# Relationship between determinant and determinant of Hessian of determinant

Consider $$n^2$$ variables $$x_1, \dots, x_{n^2}$$ and let $$p$$ be the the determinant of the matrix $$n \times n$$ matrix formed by laying these variables in a square matrix, so that $$p \in \mathbb{Z}[x_1, \dots, x_{n^2}]$$ is a polynomial. (i.e., for $$n=2$$, $$p = \det (\begin{smallmatrix}x_1 & x_2 \\ x_3 & x_4\end{smallmatrix}) = x_1 x_4 - x_2 x_3$$).

We can also consider $$p = p(x_1, \dots, x_{n^2})$$ has a polynomial function. Let $$H$$ be the Hessian of $$p(x_1, \dots, x_{n^2})$$ (so $$H$$ is a $$n^2 \times n^2$$ matrix) and let $$q$$ be the determinant of $$H$$. Then $$q$$ is also an element of $$\mathbb{Z}[x_1, \dots, x_{n^2}]$$.

Question: what is the relationship between $$p$$ and $$q$$?

The conjecture is that $$q$$ is (up to constant) a power of $$q$$ in the polynomial ring. For example, I have checked that $$q = -2p^3$$ for $$n = 3$$.
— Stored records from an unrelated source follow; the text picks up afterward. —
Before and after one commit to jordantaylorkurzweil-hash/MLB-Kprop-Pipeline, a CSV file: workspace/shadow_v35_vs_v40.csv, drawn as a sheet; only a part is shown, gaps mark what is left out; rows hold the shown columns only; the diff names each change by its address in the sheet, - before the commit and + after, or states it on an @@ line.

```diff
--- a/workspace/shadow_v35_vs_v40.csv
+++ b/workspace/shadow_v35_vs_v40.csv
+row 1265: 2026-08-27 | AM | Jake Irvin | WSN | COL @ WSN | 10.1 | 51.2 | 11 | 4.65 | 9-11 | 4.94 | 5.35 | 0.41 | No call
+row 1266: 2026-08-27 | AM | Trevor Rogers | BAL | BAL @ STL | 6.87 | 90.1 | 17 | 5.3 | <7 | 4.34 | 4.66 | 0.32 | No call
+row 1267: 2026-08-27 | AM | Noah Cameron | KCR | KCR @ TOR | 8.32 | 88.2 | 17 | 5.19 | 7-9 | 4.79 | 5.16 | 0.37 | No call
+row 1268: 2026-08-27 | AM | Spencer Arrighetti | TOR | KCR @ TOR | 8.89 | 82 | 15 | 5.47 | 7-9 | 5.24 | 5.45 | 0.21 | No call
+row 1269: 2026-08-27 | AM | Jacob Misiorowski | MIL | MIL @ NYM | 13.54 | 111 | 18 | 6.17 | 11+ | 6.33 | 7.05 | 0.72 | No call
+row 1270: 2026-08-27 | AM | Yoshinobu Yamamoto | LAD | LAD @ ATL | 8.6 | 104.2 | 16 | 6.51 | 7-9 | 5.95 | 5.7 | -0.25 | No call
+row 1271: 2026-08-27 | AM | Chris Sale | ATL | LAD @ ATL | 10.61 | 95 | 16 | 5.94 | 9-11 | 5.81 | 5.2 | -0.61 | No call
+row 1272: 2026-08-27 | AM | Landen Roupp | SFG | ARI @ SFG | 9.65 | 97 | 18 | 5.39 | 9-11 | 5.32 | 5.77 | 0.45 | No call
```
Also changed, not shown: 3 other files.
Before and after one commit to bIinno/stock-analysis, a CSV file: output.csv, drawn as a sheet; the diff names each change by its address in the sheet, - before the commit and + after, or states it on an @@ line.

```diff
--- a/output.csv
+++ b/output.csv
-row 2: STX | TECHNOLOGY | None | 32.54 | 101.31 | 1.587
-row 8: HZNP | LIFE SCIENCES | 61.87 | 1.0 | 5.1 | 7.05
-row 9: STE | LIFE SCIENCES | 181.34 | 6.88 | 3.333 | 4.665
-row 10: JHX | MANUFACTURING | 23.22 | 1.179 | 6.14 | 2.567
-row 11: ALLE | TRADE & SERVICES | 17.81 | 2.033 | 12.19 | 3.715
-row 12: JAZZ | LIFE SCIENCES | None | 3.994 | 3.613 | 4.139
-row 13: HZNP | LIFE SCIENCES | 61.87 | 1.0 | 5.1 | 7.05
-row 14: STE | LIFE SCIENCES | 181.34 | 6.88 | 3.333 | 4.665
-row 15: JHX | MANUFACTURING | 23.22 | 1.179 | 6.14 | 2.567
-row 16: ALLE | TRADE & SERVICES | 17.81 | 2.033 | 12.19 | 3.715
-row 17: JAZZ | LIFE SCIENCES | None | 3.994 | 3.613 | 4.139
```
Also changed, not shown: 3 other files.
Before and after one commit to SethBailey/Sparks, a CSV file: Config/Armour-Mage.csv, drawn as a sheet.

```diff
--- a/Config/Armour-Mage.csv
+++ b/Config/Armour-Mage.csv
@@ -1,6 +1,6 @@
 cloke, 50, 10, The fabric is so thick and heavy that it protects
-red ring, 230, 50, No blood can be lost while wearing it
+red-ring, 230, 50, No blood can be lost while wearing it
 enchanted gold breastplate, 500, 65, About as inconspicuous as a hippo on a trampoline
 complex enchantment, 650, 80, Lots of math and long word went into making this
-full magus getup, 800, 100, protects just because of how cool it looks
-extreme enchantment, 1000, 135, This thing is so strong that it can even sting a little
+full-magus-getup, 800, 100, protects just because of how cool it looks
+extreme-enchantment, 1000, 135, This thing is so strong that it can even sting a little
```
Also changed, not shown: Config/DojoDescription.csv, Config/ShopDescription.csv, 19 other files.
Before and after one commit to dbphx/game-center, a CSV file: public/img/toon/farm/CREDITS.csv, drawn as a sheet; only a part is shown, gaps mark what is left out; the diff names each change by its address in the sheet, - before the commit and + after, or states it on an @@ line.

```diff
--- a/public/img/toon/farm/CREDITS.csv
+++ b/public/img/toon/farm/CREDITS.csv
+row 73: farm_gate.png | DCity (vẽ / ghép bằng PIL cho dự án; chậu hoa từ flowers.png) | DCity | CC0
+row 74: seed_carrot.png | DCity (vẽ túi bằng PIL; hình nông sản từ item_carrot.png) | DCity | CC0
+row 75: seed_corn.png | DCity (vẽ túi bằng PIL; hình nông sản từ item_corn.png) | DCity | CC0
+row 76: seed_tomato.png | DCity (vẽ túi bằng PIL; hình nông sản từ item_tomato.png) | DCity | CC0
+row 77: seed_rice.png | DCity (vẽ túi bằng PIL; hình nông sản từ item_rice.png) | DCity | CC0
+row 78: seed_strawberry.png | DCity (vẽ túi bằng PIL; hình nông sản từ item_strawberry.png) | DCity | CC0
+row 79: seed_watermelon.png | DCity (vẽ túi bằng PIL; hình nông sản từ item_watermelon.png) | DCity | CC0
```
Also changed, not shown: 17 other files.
• Really, what you write is incomprehensible. No one will answer your question if you do not clearly state your problem. Is there a hidden matrix? Its entries are in what? What are the variables you consider to calculate the Hessian? You have to rewrite everything.
– user91684
Jul 4 '20 at 16:12
• Done, hope it is clearer. I posed this question back when I was studying in college, so the wording not good the first time. Jul 4 '20 at 19:42